5. Back when I walked amongst the living, I worked at the Fairmont Copley Plaza, mostly cleaning public areas in the wee hours of the morning. Big lobby, pictured above. At around 2am, my cohort Napoleon bet me $20 to stand on the Bulldozer heavy-duty marble buffer and turn it on. One had to hold on with vigor to prevent it from spinning out of control even when used properly. Neither one of us could imagine what would happen if one did something so idiotic. So I took the bet, stood on it and squeezed the handle, thus turning it on.
I can't be sure what happened next, but I know I flew through the air, into a ballroom and onto a wooden table, thus breaking a vase and tearing my uniform. Napoleon laughed until tears ran down his face, and I wondered if I had internal bleeding. While I did win the bet, a security guard later told me that it was all caught on film, and that is was hilarious in a baseball-to-the-crotch kind of way. Everyone who worked for the hotel eventually saw it, including me. It was not flattering. I looked like a fat rag doll.
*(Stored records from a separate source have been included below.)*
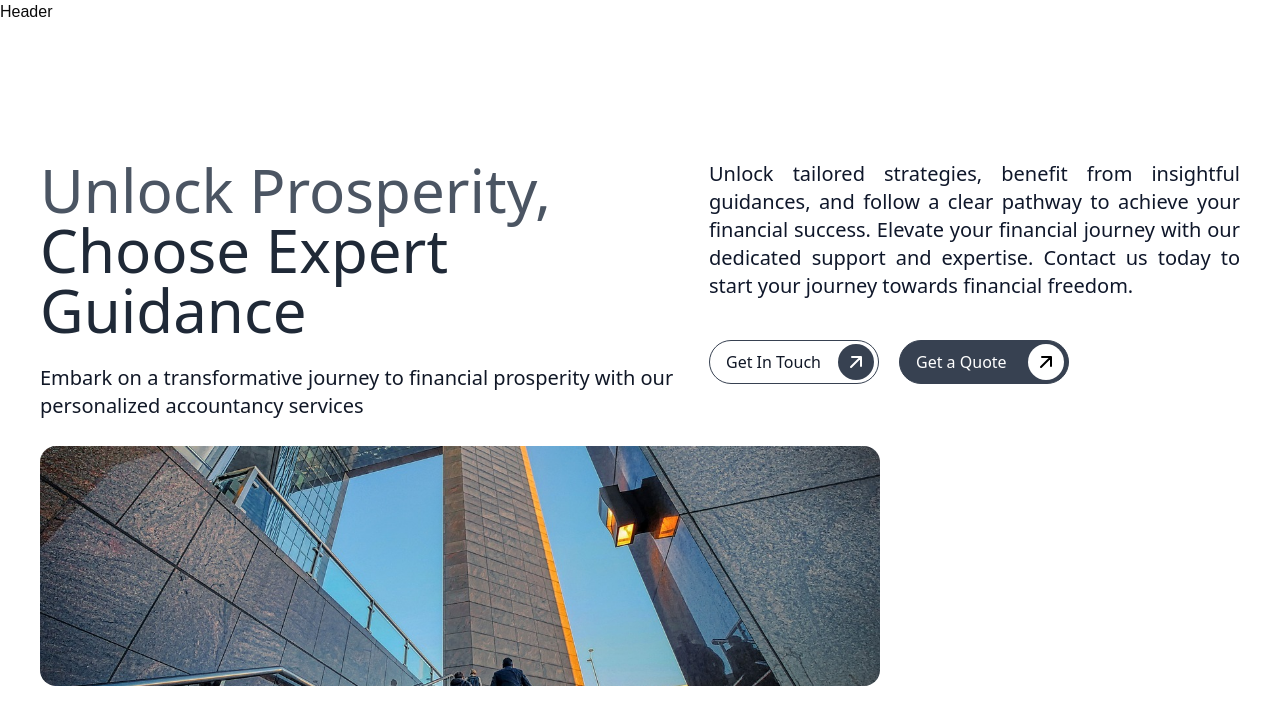
Repository: vespersolutionspk18/integrast-website
Page: /
The author's editor kept a copy of each file at every save. The page is drawn from the files as they stood at one save, then again after the next save.
The browser window is 1280 px wide. The pictures show the whole page.
The project was rebuilt for these pictures with package versions that can differ from the ones it lists, and the page was loaded fresh each time. The framework's server and built-in components were replaced by stand-ins that run in the browser. Also part of the build but not shown: next.config.ts.

Above is the page before, as saved 2024-12-09 15:05:55.

After the next save:
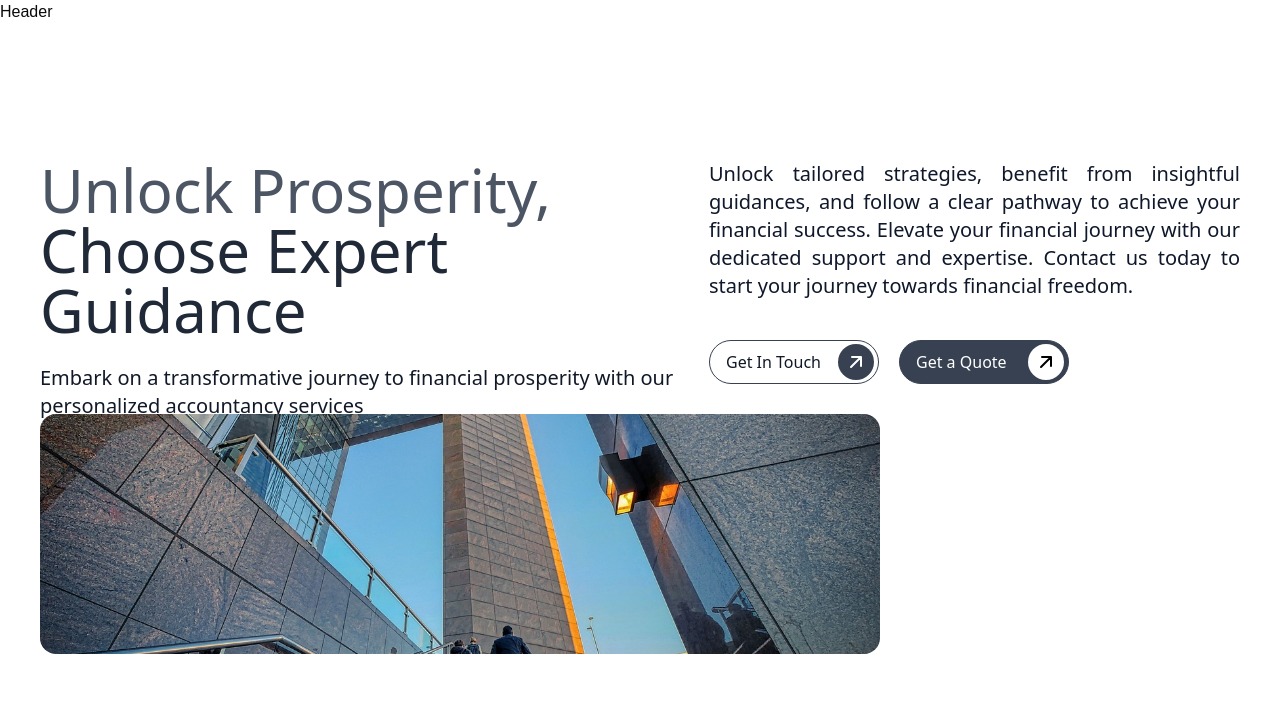
Saved 6 s later.
--- a/app/Hero.tsx
+++ b/app/Hero.tsx
@@ -40,7 +40,7 @@ const Hero = () => {
         </div>
 
 
-        <div className="flex flex-row h-[240px] gap-3 mt-24">
+        <div className="flex flex-row h-[240px] gap-3 mt-16">
             <div className="w-[70%] rounded-2xl bg-cover bg-center" style={{backgroundImage: `url('/assets/heroimage1.jpg')`}}></div>
         </div>
     </div>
All of these moments will live forever in time, the half-ass philosophers tell me. Right along with the storming of the beaches of Normandy, the burning of Joan of Arc, and man walking on the moon.